◆ **THE PROBLEM**
Pick out and copy every line below that has the word "after".

##############################

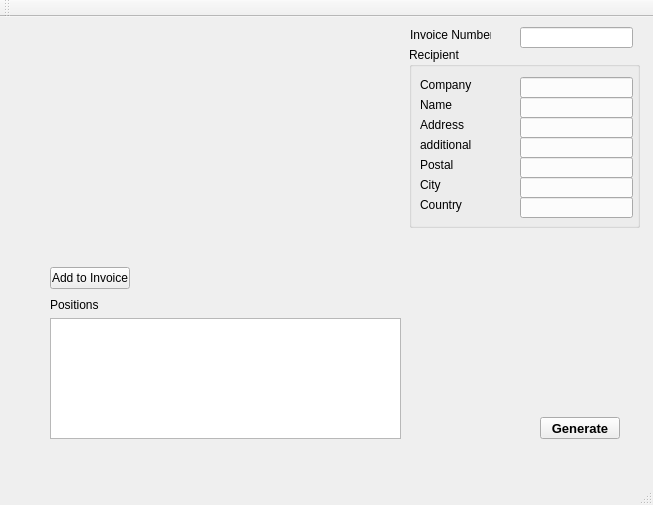
Above: mainwindow.ui from nerd-force1/Invoice-Generator before the change. Below: the same form after it.
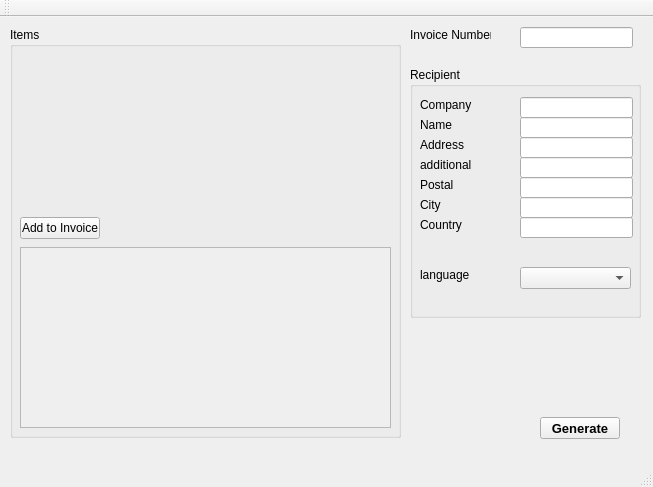
That is the form after the change.

The edit to the form file:
```diff
--- a/mainwindow.ui
+++ b/mainwindow.ui
@@ -7,7 +7,7 @@
     <x>0</x>
     <y>0</y>
     <width>653</width>
-    <height>505</height>
+    <height>487</height>
    </rect>
   </property>
   <property name="windowTitle">
@@ -60,43 +60,43 @@
      </rect>
     </property>
    </widget>
-   <widget class="QLabel" name="label_2">
+   <widget class="QGroupBox" name="recipient">
     <property name="geometry">
      <rect>
-      <x>420</x>
-      <y>60</y>
-      <width>91</width>
-      <height>16</height>
+      <x>410</x>
+      <y>50</y>
+      <width>231</width>
+      <height>251</height>
      </rect>
     </property>
-    <property name="layoutDirection">
-     <enum>Qt::LeftToRight</enum>
+    <property name="title">
+     <string>Recipient</string>
     </property>
-    <property name="text">
-     <string>Company</string>
-    </property>
-   </widget>
-   <widget class="QLabel" name="label_4">
+    <widget class="QLineEdit" name="countryLineEdit">
+     <property name="geometry">
+      <rect>
+       <x>110</x>
+       <y>150</y>
+       <width>113</width>
+       <height>21</height>
+      </rect>
+     </property>
+    </widget>
+    <widget class="QLineEdit" name="additionalLineEdit">
     <property name="geometry">
      <rect>
-      <x>420</x>
-      <y>80</y>
-      <width>91</width>
-      <height>16</height>
-     </rect>
-    </property>
-    <property name="layoutDirection">
-     <enum>Qt::LeftToRight</enum>
-    </property>
-    <property name="text">
-     <string>Name</string>
-    </property>
-   </widget>
-   <widget class="QLabel" name="label_5">
+       <x>110</x>
+       <y>90</y>
+       <width>113</width>
+       <height>21</height>
+      </rect>
+     </property>
+    </widget>
+    <widget class="QLabel" name="label_8">
     <property name="geometry">
      <rect>
-      <x>420</x>
-      <y>100</y>
+       <x>10</x>
+       <y>130</y>
       <width>91</width>
       <height>16</height>
      </rect>
@@ -105,14 +105,14 @@
      <enum>Qt::LeftToRight</enum>
     </property>
     <property name="text">
-     <string>Address</string>
+      <string>City</string>
     </property>
    </widget>
    <widget class="QLabel" name="label_6">
     <property name="geometry">
      <rect>
-      <x>420</x>
-      <y>120</y>
+       <x>10</x>
+       <y>90</y>
       <width>91</width>
       <height>16</height>
      </rect>
@@ -124,11 +124,73 @@
      <string>additional</string>
     </property>
    </widget>
+    <widget class="QLineEdit" name="cityLineEdit">
+     <property name="geometry">
+      <rect>
+       <x>110</x>
+       <y>130</y>
+       <width>113</width>
+       <height>21</height>
+      </rect>
+     </property>
+    </widget>
+    <widget class="QLabel" name="label_4">
+     <property name="geometry">
+      <rect>
+       <x>10</x>
+       <y>50</y>
+       <width>91</width>
+       <height>16</height>
+      </rect>
+     </property>
+     <property name="layoutDirection">
+      <enum>Qt::LeftToRight</enum>
+     </property>
+     <property name="text">
+      <string>Name</string>
+     </property>
+    </widget>
+    <widget class="QLineEdit" name="companyLineEdit">
+     <property name="geometry">
+      <rect>
+       <x>110</x>
+       <y>30</y>
+       <width>113</width>
+       <height>21</height>
+      </rect>
+     </property>
+    </widget>
+    <widget class="QLineEdit" name="nameLineEdit">
+     <property name="geometry">
+      <rect>
+       <x>110</x>
+       <y>50</y>
+       <width>113</width>
+       <height>21</height>
+      </rect>
+     </property>
+    </widget>
+    <widget class="QLabel" name="label_2">
+     <property name="geometry">
+      <rect>
+       <x>10</x>
+       <y>30</y>
+       <width>91</width>
+       <height>16</height>
+      </rect>
+     </property>
+     <property name="layoutDirection">
+      <enum>Qt::LeftToRight</enum>
+     </property>
+     <property name="text">
+      <string>Company</string>
+     </property>
+    </widget>
    <widget class="QLabel" name="label_7">
     <property name="geometry">
      <rect>
-      <x>420</x>
-      <y>140</y>
+       <x>10</x>
+       <y>110</y>
       <width>91</width>
       <height>16</height>
      </rect>
@@ -140,11 +202,21 @@
      <string>Postal</string>
     </property>
    </widget>
-   <widget class="QLabel" name="label_8">
+    <widget class="QLineEdit" name="postalLineEdit">
     <property name="geometry">
      <rect>
-      <x>420</x>
-      <y>160</y>
+       <x>110</x>
+       <y>110</y>
+       <width>113</width>
+       <height>21</height>
+      </rect>
+     </property>
+    </widget>
+    <widget class="QLabel" name="label_5">
+     <property name="geometry">
+      <rect>
+       <x>10</x>
+       <y>70</y>
       <width>91</width>
       <height>16</height>
      </rect>
@@ -153,14 +225,14 @@
      <enum>Qt::LeftToRight</enum>
     </property>
     <property name="text">
-     <string>City</string>
+      <string>Address</string>
     </property>
    </widget>
    <widget class="QLabel" name="label_9">
     <property name="geometry">
      <rect>
-      <x>420</x>
-      <y>180</y>
+       <x>10</x>
+       <y>150</y>
       <width>91</width>
       <height>16</height>
      </rect>
@@ -172,117 +244,60 @@
      <string>Country</string>
     </property>
    </widget>
-   <widget class="QLineEdit" name="lineEdit_2">
+    <widget class="QLineEdit" name="addressLineEdit">
     <property name="geometry">
      <rect>
-      <x>520</x>
-      <y>60</y>
+       <x>110</x>
+       <y>70</y>
       <width>113</width>
       <height>21</height>
      </rect>
     </property>
    </widget>
-   <widget class="QLineEdit" name="lineEdit_3">
+    <widget class="QComboBox" name="comboBox">
     <property name="geometry">
      <rect>
-      <x>520</x>
-      <y>80</y>
-      <width>113</width>
-      <height>21</height>
-     </rect>
-    </property>
-   </widget>
-   <widget class="QLineEdit" name="lineEdit_4">
-    <property name="geometry">
-     <rect>
-      <x>520</x>
-      <y>100</y>
-      <width>113</width>
-      <height>21</height>
-     </rect>
-    </property>
-   </widget>
-   <widget class="QLineEdit" name="lineEdit_5">
-    <property name="geometry">
-     <rect>
-      <x>520</x>
-      <y>120</y>
-      <width>113</width>
-      <height>21</height>
-     </rect>
-    </property>
-   </widget>
-   <widget class="QLineEdit" name="lineEdit_6">
-    <property name="geometry">
-     <rect>
-      <x>520</x>
-      <y>140</y>
-      <width>113</width>
-      <height>21</height>
-     </rect>
-    </property>
-   </widget>
-   <widget class="QLineEdit" name="lineEdit_7">
-    <property name="geometry">
-     <rect>
-      <x>520</x>
-      <y>160</y>
-      <width>113</width>
-      <height>21</height>
-     </rect>
-    </property>
-   </widget>
-   <widget class="QLineEdit" name="lineEdit_8">
-    <property name="geometry">
-     <rect>
-      <x>520</x>
-      <y>180</y>
-      <width>113</width>
-      <height>21</height>
-     </rect>
-    </property>
-   </widget>
-   <widget class="QTextBrowser" name="textBrowser">
-    <property name="geometry">
-     <rect>
-      <x>50</x>
-      <y>301</y>
-      <width>351</width>
-      <height>121</height>
-     </rect>
-    </property>
-   </widget>
-   <widget class="QLabel" name="label_10">
-    <property name="geometry">
-     <rect>
-      <x>50</x>
-      <y>280</y>
+       <x>110</x>
+       <y>200</y>
       <width>111</width>
+       <height>22</height>
+      </rect>
+     </property>
+    </widget>
+    <widget class="QLabel" name="label_11">
+     <property name="geometry">
+      <rect>
+       <x>10</x>
+       <y>200</y>
+       <width>91</width>
       <height>16</height>
      </rect>
     </property>
+     <property name="layoutDirection">
+      <enum>Qt::LeftToRight</enum>
+     </property>
     <property name="text">
-     <string>Positions</string>
-    </property>
-   </widget>
-   <widget class="QGroupBox" name="groupBox">
+      <string>language</string>
+     </property>
+    </widget>
+   </widget>
+   <widget class="QGroupBox" name="items">
     <property name="geometry">
      <rect>
-      <x>409</x>
-      <y>30</y>
-      <width>231</width>
-      <height>181</height>
+      <x>10</x>
+      <y>10</y>
+      <width>391</width>
+      <height>411</height>
      </rect>
     </property>
     <property name="title">
-     <string>Recipient</string>
+     <string>Items</string>
     </property>
-   </widget>
-   <widget class="QPushButton" name="pushButton">
+    <widget class="QPushButton" name="addPositionButton">
     <property name="geometry">
      <rect>
-      <x>50</x>
-      <y>250</y>
+       <x>10</x>
+       <y>190</y>
       <width>80</width>
       <height>22</height>
      </rect>
@@ -290,6 +305,30 @@
     <property name="text">
      <string>Add to Invoice</string>
     </property>
+    </widget>
+    <widget class="QScrollArea" name="scrollArea">
+     <property name="geometry">
+      <rect>
+       <x>10</x>
+       <y>220</y>
+       <width>371</width>
+       <height>181</height>
+      </rect>
+     </property>
+     <property name="widgetResizable">
+      <bool>true</bool>
+     </property>
+     <widget class="QWidget" name="scrollAreaWidgetContents">
+      <property name="geometry">
+       <rect>
+        <x>0</x>
+        <y>0</y>
+        <width>369</width>
+        <height>179</height>
+       </rect>
+      </property>
+     </widget>
+    </widget>
    </widget>
   </widget>
   <widget class="QMenuBar" name="menuBar">
```
Left out of the diff: 2 changed lines with no effect on the pictures. Lines whose indentation alone changed are shown as unchanged.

##############################

◆ **RESPONSE BOX**
Above: mainwindow.ui from nerd-force1/Invoice-Generator before the change. Below: the same form after it.
That is the form after the change.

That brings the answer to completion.